Yaron Matras: A Critical Look at Europe’s Policy on Roma (Gypsies)

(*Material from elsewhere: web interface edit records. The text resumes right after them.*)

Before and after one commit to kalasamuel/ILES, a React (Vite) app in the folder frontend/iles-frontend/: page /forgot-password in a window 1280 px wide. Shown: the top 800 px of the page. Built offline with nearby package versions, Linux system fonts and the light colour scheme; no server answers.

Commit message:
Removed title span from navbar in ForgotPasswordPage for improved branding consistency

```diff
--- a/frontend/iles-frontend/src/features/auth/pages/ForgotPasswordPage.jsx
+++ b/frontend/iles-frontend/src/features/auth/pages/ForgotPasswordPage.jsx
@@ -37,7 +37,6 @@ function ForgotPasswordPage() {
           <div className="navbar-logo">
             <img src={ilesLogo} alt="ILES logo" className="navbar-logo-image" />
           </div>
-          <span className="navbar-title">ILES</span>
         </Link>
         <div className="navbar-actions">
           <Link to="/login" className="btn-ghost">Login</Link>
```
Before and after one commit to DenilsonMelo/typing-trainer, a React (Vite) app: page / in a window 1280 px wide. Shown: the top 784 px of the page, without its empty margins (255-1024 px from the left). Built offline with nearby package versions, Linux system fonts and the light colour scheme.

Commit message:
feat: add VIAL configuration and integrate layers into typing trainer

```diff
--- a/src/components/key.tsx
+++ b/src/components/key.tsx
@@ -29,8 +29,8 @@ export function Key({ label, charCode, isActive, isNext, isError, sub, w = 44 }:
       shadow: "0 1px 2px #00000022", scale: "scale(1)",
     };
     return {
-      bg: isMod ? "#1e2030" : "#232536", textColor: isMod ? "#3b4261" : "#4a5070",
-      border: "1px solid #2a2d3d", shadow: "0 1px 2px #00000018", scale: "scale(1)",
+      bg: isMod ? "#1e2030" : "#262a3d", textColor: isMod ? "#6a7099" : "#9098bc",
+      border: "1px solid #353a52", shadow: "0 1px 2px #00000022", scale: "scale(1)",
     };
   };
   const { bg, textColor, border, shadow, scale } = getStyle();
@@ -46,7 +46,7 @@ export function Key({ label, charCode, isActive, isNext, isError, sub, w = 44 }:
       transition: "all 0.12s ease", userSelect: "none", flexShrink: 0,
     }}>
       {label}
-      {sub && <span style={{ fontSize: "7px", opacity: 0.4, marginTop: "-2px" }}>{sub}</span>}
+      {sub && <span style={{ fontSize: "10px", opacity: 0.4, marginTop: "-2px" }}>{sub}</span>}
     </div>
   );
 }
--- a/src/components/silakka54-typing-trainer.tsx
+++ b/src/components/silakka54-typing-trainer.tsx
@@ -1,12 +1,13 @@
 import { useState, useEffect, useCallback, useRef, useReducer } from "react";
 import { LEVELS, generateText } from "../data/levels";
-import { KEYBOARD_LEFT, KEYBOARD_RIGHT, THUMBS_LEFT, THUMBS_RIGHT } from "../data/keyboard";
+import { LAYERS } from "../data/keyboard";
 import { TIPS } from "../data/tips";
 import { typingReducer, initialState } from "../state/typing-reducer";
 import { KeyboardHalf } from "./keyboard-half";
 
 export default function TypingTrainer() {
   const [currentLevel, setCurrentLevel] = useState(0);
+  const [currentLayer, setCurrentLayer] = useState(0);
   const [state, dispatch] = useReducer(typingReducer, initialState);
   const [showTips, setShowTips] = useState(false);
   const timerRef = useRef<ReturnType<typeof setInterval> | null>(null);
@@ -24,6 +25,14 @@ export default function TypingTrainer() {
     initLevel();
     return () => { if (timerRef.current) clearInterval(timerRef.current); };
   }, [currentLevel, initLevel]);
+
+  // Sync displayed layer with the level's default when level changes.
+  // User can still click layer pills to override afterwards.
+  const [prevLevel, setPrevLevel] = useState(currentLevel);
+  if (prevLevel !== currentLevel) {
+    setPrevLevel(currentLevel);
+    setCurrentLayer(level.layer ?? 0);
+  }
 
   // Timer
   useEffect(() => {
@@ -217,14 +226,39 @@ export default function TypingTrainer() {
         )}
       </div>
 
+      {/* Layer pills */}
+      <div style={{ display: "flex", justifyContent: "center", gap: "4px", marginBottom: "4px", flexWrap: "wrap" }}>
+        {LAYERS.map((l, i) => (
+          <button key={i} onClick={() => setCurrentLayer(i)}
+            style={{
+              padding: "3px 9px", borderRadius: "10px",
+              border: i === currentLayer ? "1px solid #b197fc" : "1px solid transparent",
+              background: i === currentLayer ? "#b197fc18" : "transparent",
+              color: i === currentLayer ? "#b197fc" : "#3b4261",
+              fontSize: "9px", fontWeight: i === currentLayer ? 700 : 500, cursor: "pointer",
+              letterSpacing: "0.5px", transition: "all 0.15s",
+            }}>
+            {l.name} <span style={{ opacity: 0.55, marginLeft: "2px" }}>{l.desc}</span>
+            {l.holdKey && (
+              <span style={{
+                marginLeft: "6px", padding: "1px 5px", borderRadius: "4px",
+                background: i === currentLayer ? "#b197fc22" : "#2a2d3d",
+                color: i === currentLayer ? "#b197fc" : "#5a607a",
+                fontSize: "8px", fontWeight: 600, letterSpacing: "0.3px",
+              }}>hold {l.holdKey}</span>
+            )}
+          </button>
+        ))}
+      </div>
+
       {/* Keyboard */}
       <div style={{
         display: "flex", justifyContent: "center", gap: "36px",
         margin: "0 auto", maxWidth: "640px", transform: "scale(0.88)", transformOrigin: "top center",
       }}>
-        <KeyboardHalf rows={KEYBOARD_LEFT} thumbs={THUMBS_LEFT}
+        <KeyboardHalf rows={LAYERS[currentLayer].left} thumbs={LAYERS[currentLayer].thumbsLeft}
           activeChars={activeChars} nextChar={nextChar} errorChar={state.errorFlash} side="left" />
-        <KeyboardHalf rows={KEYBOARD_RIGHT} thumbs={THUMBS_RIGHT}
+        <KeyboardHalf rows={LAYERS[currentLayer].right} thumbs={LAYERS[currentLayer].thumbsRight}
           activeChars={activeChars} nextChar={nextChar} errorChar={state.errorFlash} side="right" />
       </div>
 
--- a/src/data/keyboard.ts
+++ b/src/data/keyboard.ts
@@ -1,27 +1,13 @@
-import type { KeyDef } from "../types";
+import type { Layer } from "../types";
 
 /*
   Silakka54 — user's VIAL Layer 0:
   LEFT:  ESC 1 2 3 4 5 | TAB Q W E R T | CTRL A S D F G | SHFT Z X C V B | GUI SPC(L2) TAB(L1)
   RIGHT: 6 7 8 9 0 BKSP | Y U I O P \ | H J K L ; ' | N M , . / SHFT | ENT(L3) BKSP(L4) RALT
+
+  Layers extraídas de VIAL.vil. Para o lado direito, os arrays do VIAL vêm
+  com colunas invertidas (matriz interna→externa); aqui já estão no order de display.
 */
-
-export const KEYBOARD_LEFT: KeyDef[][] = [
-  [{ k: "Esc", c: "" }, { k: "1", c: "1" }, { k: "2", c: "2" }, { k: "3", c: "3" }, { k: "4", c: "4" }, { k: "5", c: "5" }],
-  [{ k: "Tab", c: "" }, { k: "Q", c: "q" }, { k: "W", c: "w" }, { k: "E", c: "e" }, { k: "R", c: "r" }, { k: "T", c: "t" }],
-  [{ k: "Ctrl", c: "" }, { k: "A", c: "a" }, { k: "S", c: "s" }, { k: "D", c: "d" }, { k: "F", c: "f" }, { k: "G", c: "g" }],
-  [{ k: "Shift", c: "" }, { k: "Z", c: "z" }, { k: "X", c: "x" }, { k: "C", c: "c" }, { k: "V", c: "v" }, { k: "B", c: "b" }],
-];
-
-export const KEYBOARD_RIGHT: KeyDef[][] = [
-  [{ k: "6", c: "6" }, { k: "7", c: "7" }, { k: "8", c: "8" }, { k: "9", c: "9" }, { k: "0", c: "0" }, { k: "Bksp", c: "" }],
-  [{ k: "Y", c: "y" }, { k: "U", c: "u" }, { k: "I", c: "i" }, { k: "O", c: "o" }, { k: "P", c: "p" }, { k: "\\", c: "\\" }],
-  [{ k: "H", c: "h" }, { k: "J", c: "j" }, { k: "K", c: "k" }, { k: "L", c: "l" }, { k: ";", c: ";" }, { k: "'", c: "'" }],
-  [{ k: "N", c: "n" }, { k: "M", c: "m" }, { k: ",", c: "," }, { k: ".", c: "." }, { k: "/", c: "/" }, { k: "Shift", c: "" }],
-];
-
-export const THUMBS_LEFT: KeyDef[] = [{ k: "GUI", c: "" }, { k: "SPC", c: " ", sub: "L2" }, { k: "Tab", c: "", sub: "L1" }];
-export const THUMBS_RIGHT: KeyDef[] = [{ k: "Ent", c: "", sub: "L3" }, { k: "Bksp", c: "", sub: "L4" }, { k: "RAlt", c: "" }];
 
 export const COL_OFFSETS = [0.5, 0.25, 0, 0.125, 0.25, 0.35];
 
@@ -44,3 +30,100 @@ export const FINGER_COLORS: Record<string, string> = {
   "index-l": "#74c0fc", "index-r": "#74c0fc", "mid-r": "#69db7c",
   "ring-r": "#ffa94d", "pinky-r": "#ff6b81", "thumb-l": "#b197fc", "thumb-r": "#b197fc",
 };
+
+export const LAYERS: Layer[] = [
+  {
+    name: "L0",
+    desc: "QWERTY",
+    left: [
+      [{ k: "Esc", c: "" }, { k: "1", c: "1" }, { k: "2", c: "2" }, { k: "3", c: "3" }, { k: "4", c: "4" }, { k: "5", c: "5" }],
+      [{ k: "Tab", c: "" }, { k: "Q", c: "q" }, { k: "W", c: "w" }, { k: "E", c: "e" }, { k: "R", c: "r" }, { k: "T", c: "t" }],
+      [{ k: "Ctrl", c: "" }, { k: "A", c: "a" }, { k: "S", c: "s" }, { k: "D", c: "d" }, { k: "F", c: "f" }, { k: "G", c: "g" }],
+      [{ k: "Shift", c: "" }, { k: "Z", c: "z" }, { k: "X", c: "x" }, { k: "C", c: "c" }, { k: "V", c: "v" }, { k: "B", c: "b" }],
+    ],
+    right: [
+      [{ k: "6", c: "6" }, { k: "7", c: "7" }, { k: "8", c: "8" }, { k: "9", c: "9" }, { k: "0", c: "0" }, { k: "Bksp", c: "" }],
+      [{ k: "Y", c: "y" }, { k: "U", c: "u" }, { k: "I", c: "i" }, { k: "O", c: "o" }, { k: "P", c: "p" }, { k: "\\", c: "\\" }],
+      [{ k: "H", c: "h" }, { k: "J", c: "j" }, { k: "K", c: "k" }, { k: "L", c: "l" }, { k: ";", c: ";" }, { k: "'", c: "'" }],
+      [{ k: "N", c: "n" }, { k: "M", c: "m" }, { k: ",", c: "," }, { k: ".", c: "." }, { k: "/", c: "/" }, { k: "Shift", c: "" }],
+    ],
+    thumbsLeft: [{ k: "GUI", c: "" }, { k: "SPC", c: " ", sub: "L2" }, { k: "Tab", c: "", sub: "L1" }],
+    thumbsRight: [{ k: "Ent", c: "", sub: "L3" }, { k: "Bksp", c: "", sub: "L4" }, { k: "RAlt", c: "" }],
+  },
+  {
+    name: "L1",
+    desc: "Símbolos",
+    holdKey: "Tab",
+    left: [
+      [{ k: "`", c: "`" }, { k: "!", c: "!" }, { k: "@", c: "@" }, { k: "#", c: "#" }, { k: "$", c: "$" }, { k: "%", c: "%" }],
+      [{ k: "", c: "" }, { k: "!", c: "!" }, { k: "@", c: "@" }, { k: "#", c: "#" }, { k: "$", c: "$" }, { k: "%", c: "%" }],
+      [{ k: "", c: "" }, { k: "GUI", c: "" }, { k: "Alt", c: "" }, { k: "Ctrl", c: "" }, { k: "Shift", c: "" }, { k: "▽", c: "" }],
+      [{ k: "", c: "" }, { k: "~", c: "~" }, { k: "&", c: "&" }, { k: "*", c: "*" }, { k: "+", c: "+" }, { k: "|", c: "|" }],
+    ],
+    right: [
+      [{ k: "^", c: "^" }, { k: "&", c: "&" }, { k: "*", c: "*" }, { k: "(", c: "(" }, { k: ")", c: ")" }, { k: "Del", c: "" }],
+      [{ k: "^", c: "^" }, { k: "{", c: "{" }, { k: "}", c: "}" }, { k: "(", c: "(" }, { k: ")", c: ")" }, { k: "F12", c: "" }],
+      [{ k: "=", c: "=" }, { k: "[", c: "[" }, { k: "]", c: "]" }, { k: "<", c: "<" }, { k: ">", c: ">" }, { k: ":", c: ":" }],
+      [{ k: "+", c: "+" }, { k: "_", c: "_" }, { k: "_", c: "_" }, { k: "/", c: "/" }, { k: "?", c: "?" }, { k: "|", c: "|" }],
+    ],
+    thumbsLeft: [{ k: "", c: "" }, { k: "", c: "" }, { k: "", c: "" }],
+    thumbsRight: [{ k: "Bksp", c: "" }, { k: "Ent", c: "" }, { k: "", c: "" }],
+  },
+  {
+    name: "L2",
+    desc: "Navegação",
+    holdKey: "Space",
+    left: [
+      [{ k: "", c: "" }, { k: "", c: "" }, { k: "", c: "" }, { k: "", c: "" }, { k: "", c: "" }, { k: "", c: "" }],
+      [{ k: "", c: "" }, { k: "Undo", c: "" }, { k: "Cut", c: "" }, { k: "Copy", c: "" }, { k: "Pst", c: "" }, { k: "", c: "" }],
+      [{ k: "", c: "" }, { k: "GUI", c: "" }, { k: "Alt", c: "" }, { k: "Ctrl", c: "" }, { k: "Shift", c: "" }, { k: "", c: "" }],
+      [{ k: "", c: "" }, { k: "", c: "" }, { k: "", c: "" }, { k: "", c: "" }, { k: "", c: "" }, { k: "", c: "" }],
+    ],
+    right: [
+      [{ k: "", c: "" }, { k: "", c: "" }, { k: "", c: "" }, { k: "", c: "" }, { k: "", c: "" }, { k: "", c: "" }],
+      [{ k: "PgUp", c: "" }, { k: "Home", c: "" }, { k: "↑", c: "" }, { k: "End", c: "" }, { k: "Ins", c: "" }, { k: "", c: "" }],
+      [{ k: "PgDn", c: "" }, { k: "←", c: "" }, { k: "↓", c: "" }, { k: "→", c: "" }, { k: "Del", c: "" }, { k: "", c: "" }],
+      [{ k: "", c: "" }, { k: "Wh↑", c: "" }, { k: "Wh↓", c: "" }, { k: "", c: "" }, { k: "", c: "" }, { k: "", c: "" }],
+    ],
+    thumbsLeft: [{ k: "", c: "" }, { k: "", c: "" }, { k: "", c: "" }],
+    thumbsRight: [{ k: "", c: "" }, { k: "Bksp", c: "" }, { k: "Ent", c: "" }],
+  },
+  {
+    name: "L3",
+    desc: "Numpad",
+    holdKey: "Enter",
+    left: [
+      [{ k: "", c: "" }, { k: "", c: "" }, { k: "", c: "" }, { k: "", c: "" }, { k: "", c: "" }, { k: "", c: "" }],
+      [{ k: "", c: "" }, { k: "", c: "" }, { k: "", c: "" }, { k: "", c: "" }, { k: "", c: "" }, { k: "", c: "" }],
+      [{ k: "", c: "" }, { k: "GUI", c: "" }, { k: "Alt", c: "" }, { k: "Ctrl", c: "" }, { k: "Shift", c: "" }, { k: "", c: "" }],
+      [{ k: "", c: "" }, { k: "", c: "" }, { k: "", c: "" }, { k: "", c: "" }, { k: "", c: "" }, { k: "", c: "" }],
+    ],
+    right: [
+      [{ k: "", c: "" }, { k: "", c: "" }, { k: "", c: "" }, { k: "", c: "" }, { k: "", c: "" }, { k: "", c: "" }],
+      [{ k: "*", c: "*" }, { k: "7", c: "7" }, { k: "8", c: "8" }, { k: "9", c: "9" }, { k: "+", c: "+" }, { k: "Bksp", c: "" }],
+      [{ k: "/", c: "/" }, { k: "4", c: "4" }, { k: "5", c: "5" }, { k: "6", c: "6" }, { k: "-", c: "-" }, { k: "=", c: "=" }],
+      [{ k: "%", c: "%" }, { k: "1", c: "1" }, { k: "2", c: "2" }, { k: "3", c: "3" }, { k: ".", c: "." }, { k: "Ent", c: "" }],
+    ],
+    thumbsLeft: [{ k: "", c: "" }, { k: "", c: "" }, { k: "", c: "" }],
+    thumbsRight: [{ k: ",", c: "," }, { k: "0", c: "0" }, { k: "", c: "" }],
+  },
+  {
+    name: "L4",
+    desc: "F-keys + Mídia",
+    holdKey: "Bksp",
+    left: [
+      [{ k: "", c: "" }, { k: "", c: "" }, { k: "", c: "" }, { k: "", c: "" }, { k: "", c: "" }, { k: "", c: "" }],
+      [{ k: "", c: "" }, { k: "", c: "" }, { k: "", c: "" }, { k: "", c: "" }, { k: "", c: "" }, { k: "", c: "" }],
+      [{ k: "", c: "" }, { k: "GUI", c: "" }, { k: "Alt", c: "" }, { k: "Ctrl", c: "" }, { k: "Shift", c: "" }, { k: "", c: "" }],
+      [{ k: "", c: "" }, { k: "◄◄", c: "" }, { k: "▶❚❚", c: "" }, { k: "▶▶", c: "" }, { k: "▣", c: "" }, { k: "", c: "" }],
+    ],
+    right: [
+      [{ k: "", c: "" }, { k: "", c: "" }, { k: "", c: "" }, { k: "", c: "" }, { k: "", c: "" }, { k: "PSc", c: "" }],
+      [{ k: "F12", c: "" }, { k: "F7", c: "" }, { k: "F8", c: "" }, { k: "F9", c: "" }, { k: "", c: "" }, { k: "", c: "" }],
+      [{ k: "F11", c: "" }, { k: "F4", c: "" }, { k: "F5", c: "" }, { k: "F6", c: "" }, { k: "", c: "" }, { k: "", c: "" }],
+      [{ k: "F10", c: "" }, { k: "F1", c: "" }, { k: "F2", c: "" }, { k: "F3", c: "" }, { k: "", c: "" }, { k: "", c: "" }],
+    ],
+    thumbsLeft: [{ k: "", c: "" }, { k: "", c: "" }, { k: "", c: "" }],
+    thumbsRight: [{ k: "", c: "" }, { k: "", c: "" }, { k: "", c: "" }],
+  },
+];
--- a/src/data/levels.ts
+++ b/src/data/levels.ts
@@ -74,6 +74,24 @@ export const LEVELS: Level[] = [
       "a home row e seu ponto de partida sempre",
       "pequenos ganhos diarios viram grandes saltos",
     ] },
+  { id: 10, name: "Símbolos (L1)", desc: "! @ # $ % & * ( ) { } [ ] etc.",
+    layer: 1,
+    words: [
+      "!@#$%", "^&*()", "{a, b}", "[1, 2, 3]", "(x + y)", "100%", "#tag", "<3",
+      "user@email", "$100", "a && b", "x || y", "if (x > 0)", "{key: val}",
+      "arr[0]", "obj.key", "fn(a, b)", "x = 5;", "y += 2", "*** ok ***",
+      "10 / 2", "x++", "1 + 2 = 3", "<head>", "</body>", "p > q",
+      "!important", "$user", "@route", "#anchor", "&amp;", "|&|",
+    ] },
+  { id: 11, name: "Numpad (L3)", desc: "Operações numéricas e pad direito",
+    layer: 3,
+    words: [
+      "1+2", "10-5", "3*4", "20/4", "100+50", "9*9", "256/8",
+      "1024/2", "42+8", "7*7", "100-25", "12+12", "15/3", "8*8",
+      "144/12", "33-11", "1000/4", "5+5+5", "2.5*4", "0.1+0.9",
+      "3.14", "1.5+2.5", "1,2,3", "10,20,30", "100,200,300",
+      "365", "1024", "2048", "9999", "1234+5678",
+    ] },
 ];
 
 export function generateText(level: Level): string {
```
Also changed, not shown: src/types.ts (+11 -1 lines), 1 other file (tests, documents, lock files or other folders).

The extension of the European Union and the freedom of population movement within it has brought the status of Europe’s Romani minority to the attention of political institutions. Efforts have been underway to tackle discrimination and support social inclusion of Roma since the early 1990s, and in 2011 the EU launched an integrated framework for Roma inclusion. However, there is widespread agreement that little has changed on the ground. I take issue with two central pillars of the policy: First, the abandonment of efforts to re-conceptualise the prevailing traditional notions and images of ‘Gypsies’ when addressing the Roma, and consequently the failure to identify ideology as a principle obstacle to inclusion. And second, the emphasis on ‘mediation’ structures, which pitch the relations between Roma and public institutions as a kind of conflict zone, suggest that Roma culture rather than exclusion is responsible for disengagement, and provide financial incentives for external interventions to engage in self-serving projects that treat Roma as 'needy subjects'.